Source information START

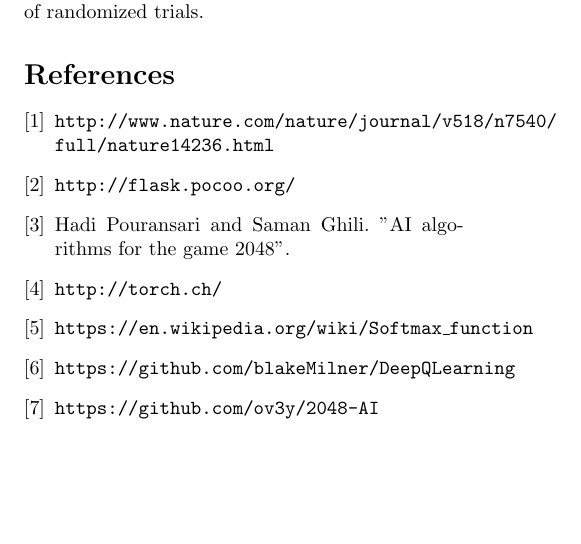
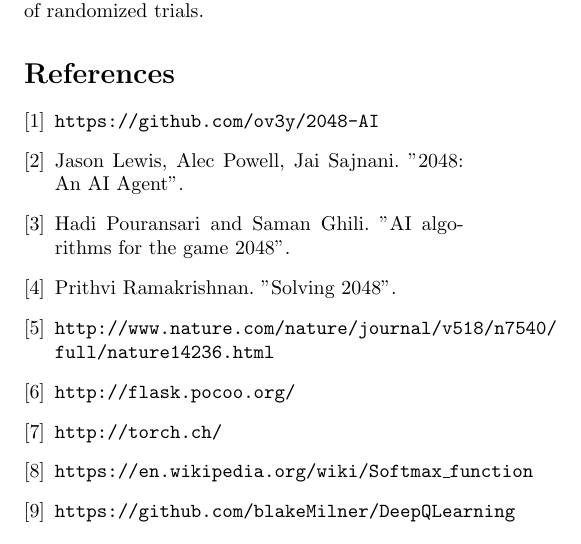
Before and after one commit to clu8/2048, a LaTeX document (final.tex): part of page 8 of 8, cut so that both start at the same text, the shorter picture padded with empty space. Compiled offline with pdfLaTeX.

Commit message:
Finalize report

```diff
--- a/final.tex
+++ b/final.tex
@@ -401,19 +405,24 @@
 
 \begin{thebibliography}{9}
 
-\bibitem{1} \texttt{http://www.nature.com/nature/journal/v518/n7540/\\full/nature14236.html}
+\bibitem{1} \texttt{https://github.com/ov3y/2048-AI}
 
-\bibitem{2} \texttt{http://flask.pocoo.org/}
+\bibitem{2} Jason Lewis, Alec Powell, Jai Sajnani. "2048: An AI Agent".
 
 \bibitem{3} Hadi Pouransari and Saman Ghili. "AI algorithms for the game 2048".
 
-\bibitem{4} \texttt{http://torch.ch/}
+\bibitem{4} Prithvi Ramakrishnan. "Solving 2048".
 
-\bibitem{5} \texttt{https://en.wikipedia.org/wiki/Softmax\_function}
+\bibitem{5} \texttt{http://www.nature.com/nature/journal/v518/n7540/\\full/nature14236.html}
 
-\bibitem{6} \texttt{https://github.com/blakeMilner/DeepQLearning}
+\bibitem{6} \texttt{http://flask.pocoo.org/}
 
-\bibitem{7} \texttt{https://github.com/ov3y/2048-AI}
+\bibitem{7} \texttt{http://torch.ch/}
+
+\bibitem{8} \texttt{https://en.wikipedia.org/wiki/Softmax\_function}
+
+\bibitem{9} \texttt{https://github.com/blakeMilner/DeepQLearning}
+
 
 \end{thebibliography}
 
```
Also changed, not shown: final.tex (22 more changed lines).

Source information END

If a line in the records above includes the string "journal", copy it.

-\bibitem{1} \texttt{http://www.nature.com/nature/journal/v518/n7540/\\full/nature14236.html}
+\bibitem{5} \texttt{http://www.nature.com/nature/journal/v518/n7540/\\full/nature14236.html}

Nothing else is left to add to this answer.